Colm Tóibín's mothers don't always behave as they should; they are often unpredictable, occasionally downright troublesome, prone to gusts of passion or rage or – worse – unnatural indifference.
A fascinating chronicle of an important chapter in fundamental science.
Rowling clearly knows how to create a universe that's compelling, consuming even, but Pagford is no such place.
Stross peppers the book with his [Graham's] mottos: “Make something people want”, “Launch fast.” “Write code and talk to customers.” If not the definitive history of this explosion in technology start-ups, Stross at least provides lively source material.

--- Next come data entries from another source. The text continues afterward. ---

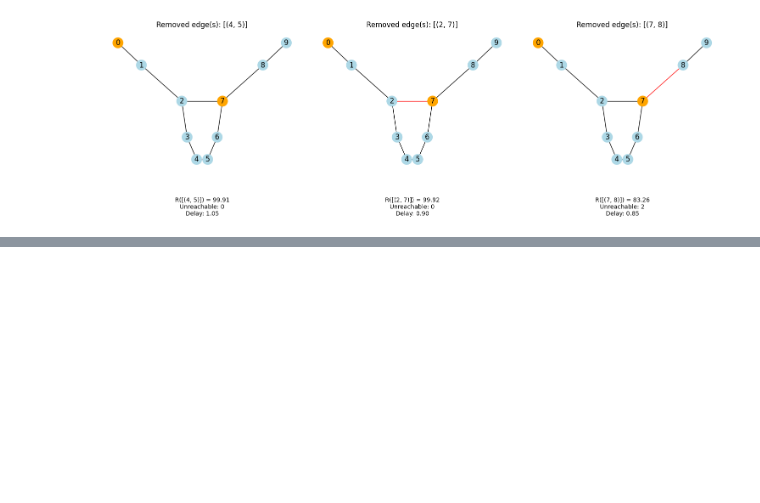
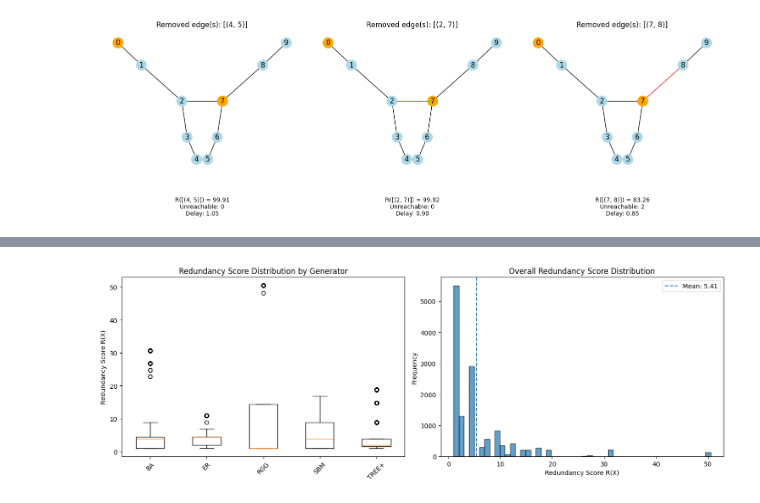
Before and after one commit to juliette-garcia/geometricML-finalproject, a Jupyter notebook: redundancy-prediction.ipynb, the cells around one changed output, grey strips where cells are left out. Cells and saved outputs as stored; diff of their text form; code cells hidden in the pictures; blank space fills up the shorter version.

Commit message:
basic synthetic dataset creation working

```diff
--- a/redundancy-prediction.ipynb
+++ b/redundancy-prediction.ipynb
@@ -676,0 +689,97 @@ plt.show()
+# %%
+# reload python script
+
+import sys
+from pathlib import Path
+import numpy as np
+import matplotlib.pyplot as plt
+
+# Add current directory to path to import generation script
+sys.path.append(str(Path.cwd()))
+
+from generate_synthetic_dataset import (
+    generate_dataset,
+    split_dataset,
+    CONFIG
+)
+
+# --------------------------------------------------
+# Generate the dataset
+# --------------------------------------------------
+
+print("=" * 60)
+print("Synthetic Dataset Generation")
+print("=" * 60)
+
+data_list = generate_dataset(
+    compute_redundancy_score=compute_redundancy_score
+)
+
+print(f"\n✓ Generated {len(data_list)} graphs")
+
+if len(data_list) == 0:
+    raise RuntimeError("Dataset is empty — aborting analysis.")
+
+# --------------------------------------------------
+# Split dataset
+# --------------------------------------------------
+
+train_data, val_data, test_data = split_dataset(data_list)
+
+print(f"Train: {len(train_data)} | Val: {len(val_data)} | Test: {len(test_data)}")
+
+# --------------------------------------------------
+# Plot redundancy score distributions
+# --------------------------------------------------
+
+fig, axes = plt.subplots(1, 2, figsize=(14, 5))
+
+# Collect redundancy scores by generator
+generator_redundancy = {}
+
+for data in data_list:
+    gen_type = getattr(data, "generator", "unknown")
+    scores = data.y.cpu().numpy().flatten()
+    scores = scores[~np.isnan(scores)]
+
+    if len(scores) == 0:
+        continue
+
+    generator_redundancy.setdefault(gen_type, []).extend(scores)
+
+# Filter and sort
+sorted_items = [
+    (gen, scores)
+    for gen, scores in sorted(generator_redundancy.items())
+    if len(scores) > 0
+]
+
+if len(sorted_items) == 0:
+    raise RuntimeError("No valid redundancy scores found.")
+
+labels = [gen for gen, _ in sorted_items]
+box_data = [scores for _, scores in sorted_items]
+
+# Boxplot by generator
+axes[0].boxplot(box_data)
+axes[0].set_xticklabels(labels, rotation=45)
+axes[0].set_ylabel("Redundancy Score R(X)")
+axes[0].set_title("Redundancy Score Distribution by Generator")
+
+# Overall distribution
+all_redundancy = np.concatenate(box_data)
+
+axes[1].hist(all_redundancy, bins=50, edgecolor="black", alpha=0.7)
+axes[1].set_xlabel("Redundancy Score R(X)")
+axes[1].set_ylabel("Frequency")
+axes[1].set_title("Overall Redundancy Score Distribution")
+axes[1].axvline(
+    np.mean(all_redundancy),
+    linestyle="--",
+    label=f"Mean: {np.mean(all_redundancy):.2f}"
+)
+axes[1].legend()
+
+plt.tight_layout()
+plt.show()
+# %% [output]
@@ -677 +795,2 @@ plt.show()
+[figure, added]
 # %% [markdown]
```
Also changed, not shown: parts of 11 cells of this notebook, 6 other files.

Indeed, you could read Díaz . . . and enjoy to your prurient fill his gutter-smacking genius for conjuring up sex and assorted female body parts . . . in colourful, zestfully profane terms. But you could also read him — to equally strong effect — as a thoughtful, incisive chronicler of contemporary First World immigrant experiences and family life.
Chabon’s employment of potboiler techniques keeps the book breathlessly readable, as his best work always is.

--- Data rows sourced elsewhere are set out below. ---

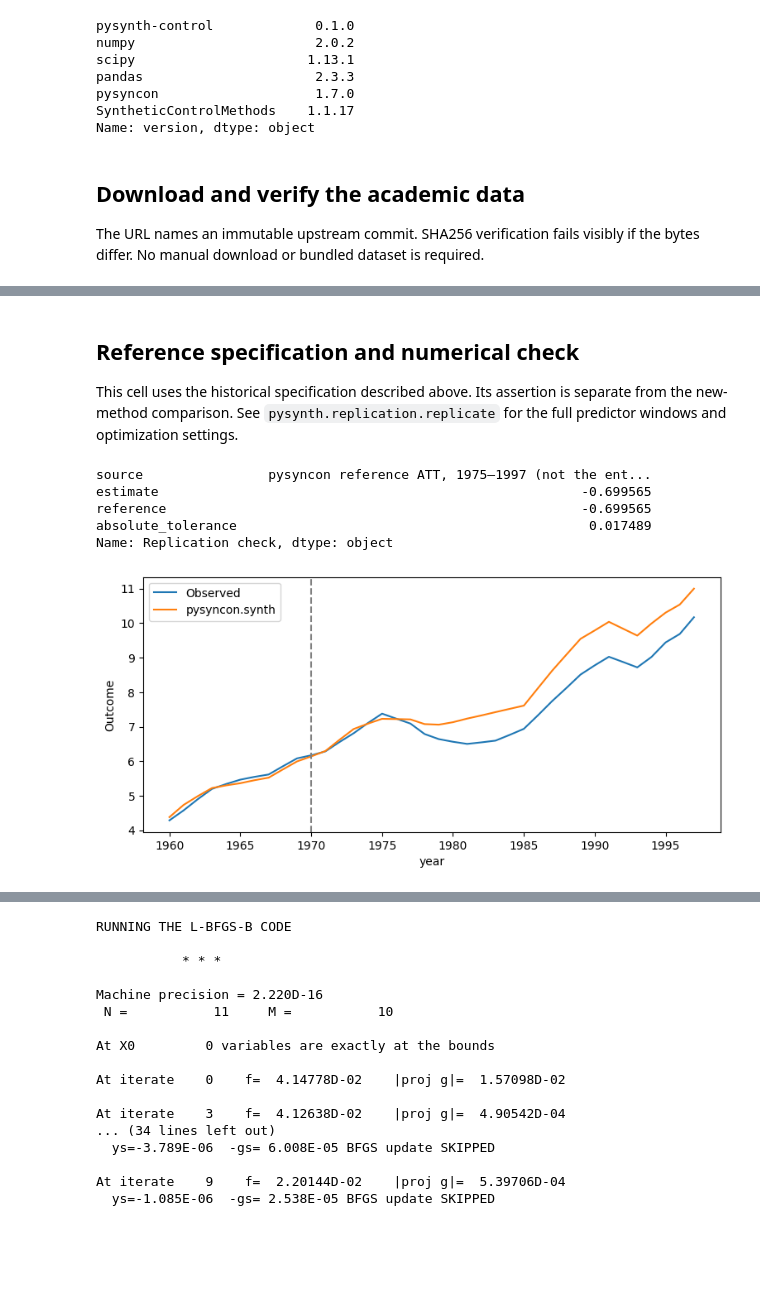
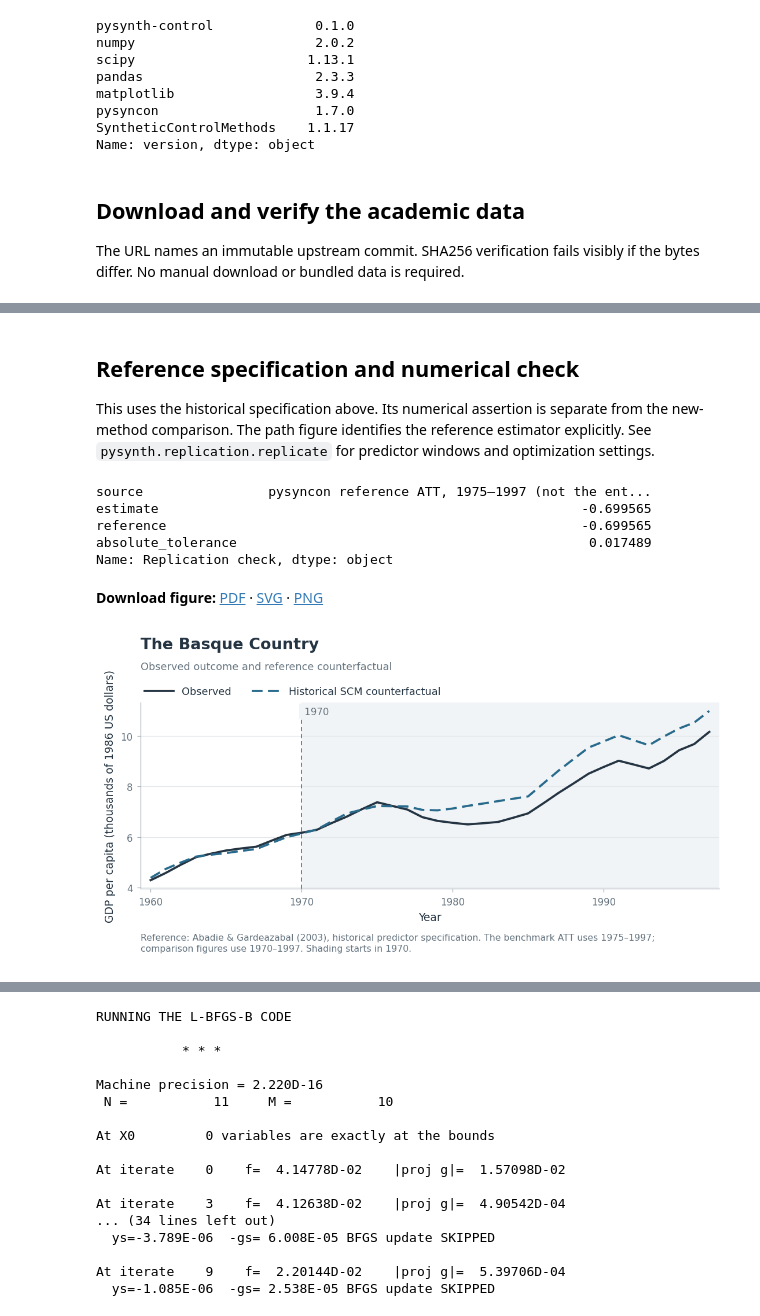
Before and after one commit to crahal/pysynthcon, a Jupyter notebook: empirical_examples/basque.ipynb, the cells around one changed output, grey strips where cells are left out. Saved outputs shown, nothing was run; the diff lists cells and outputs as text; code cells hidden in the pictures; blank space fills up the shorter version.

```diff
--- a/empirical_examples/basque.ipynb
+++ b/empirical_examples/basque.ipynb
@@ -9,32 +9,43 @@ Run from a checkout installed using `requirements-replication.txt` and `pip inst
 # %%
 %matplotlib inline
 import hashlib
+import os
 from io import BytesIO
+from pathlib import Path
 from importlib.metadata import version
 
 import numpy as np
 import pandas as pd
 import requests
 import matplotlib.pyplot as plt
+from IPython.display import Markdown, display
 
-from pysynth import (SyntheticControl, SCUL, IndividualSC, TwoStageIndividualSC, SyntheticDID,
-                     DifferenceInDifferences, PySyncon, SCM, compare)
+from pysynth import (
+    SyntheticControl, SCUL, IndividualSC, TwoStageIndividualSC,
+    SyntheticDID, DifferenceInDifferences, PySyncon, SCM, compare,
+    plot_paths, plot_effects, plot_comparison, save_figure,
+)
 from pysynth.datasets import DATASETS
 from pysynth.replication import replicate, check_replication
 
-pd.Series({p: version(p) for p in ['pysynth-control', 'numpy', 'scipy', 'pandas', 'pysyncon', 'SyntheticControlMethods']}, name='version')
+pd.Series({p: version(p) for p in [
+    'pysynth-control', 'numpy', 'scipy', 'pandas', 'matplotlib',
+    'pysyncon', 'SyntheticControlMethods',
+]}, name='version')
 # %% [output]
 pysynth-control             0.1.0
 numpy                       2.0.2
 scipy                      1.13.1
 pandas                      2.3.3
+matplotlib                  3.9.4
 pysyncon                    1.7.0
 SyntheticControlMethods    1.1.17
 Name: version, dtype: object
 # %% [markdown]
 ## Download and verify the academic data
 
-The URL names an immutable upstream commit. SHA256 verification fails visibly if the bytes differ. No manual download or bundled dataset is required.
+The URL names an immutable upstream commit. SHA256 verification fails
+visibly if the bytes differ. No manual download or bundled data is required.
 # %%
 name = 'basque'
 spec = DATASETS[name]
@@ -60,18 +71,45 @@ https://raw.githubusercontent.com/sdfordham/pysyncon/b77dc20e29b012ab03ca1d4caee
 # %% [markdown]
 ## Reference specification and numerical check
 
-This cell uses the historical specification described above. Its assertion is separate from the new-method comparison. See `pysynth.replication.replicate` for the full predictor windows and optimization settings.
+This uses the historical specification above. Its numerical assertion is
+separate from the new-method comparison. The path figure identifies the
+reference estimator explicitly. See `pysynth.replication.replicate` for
+predictor windows and optimization settings.
-# %%
-reference = replicate(name, data)
-report = check_replication(name, reference)
-display(pd.Series(report, name='Replication check'))
-reference.plot()
-plt.show()
-# %% [output]
-source                pysyncon reference ATT, 1975–1997 (not the ent...
-estimate                                                      -0.699565
-reference                                                     -0.699565
-absolute_tolerance                                             0.017489
-Name: Replication check, dtype: object
-[figure, removed]
+# %%
+figure_details = {'case': 'The Basque Country', 'outcome': 'GDP per capita (thousands of 1986 US dollars)', 'effect': 'Effect on GDP per capita (thousands of 1986 US dollars)', 'units': 'thousand 1986 US$', 'periods': '1960–1969 pretreatment · 1970–1997 post-treatment · 17 donors', 'onset': '1970', 'reference': 'Historical SCM counterfactual', 'reference_note': 'Reference: Abadie & Gardeazabal (2003), historical predictor specification. The benchmark ATT uses 1975–1997; comparison figures use 1970–1997. Shading starts in 1970.'}
+# Works when the kernel starts in either the repository or notebook folder.
+example_dir = Path.cwd() if Path.cwd().name == 'empirical_examples' else Path.cwd() / 'empirical_examples'
+figure_dir = Path(os.environ.get('PYSYNTH_FIGURE_DIR', example_dir / 'figures')) / name
+
+def export_figure(fig, kind):
+    paths = save_figure(fig, figure_dir / f'{name}-{kind}')
+    links = ' · '.join(
+        f'[{p.suffix[1:].upper()}](figures/{name}/{p.name})' for p in paths
+    )
+    display(Markdown('**Download figure:** ' + links))
+    return paths
+
+reference = replicate(name, data)
+report = check_replication(name, reference)
+display(pd.Series(report, name='Replication check'))
+ax = plot_paths(
+    reference,
+    title=figure_details['case'],
+    subtitle='Observed outcome and reference counterfactual',
+    ylabel=figure_details['outcome'], xlabel='Year',
+    observed_label='Observed',
+    counterfactual_label=figure_details['reference'],
+    intervention_label=figure_details['onset'],
+    note=figure_details['reference_note'],
+)
+reference_files = export_figure(ax.figure, 'reference')
+plt.show()
+# %% [output]
+source                pysyncon reference ATT, 1975–1997 (not the ent...
+estimate                                                      -0.699565
+reference                                                     -0.699565
+absolute_tolerance                                             0.017489
+Name: Replication check, dtype: object
+**Download figure:** [PDF](figures/basque/basque-reference.pdf) · [SVG](figures/basque/basque-reference.svg) · [PNG](figures/basque/basque-reference.png)
+[figure, added]
 # %% [markdown]
```
Also changed, not shown: parts of 12 cells of this notebook, 10 other files.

Albom deftly juggles multiple narratives to craft an inspiring tale that will please his fans and newcomers alike.
Smith's masterful ability to suspend all these bits and parts in the amber which is London refracts light, history, and the humane beauty of seeing everything at once.
Purplish prose and a wildly baroque ending won’t deter a devoted fan base.
...the nuances of mundane interactions are brilliantly captured, and the overarching mystery deepens with each page, until the thoroughly satisfying dénouement.
The Dog Stars is...the story of Hig’s quixotic journey, and it is a story that has resonated deeply with readers around the world.
Ms. Stedman builds a solid case for all sides — or, at least, makes everyone’s motives understandable.
Macintyre's enthralling book about their deceits... follows five maverick spies with huge skill and panache.
...veteran investigative reporters Barlett and Steele point out that they delivered identical warnings in America: What Went Wrong (1992)—all of which came true.
Where We Belong is a moving book, and one that sucked me in deep.
...Bohjalian’s storytelling makes this a beautiful, frightening, and unforgettable read.
In an impressive narrative, the author renders esoteric DNA concepts accessible to lay readers.
Zafón’s voice is still extremely likeable, and he gets off his share of snappy lines; every character actor in Hollywood would probably seize on at least one of these characters as written with him in mind.
Spares no bon mot in exposing Hollywood’s sexism, ageism and incurable penchant for extravagant silliness.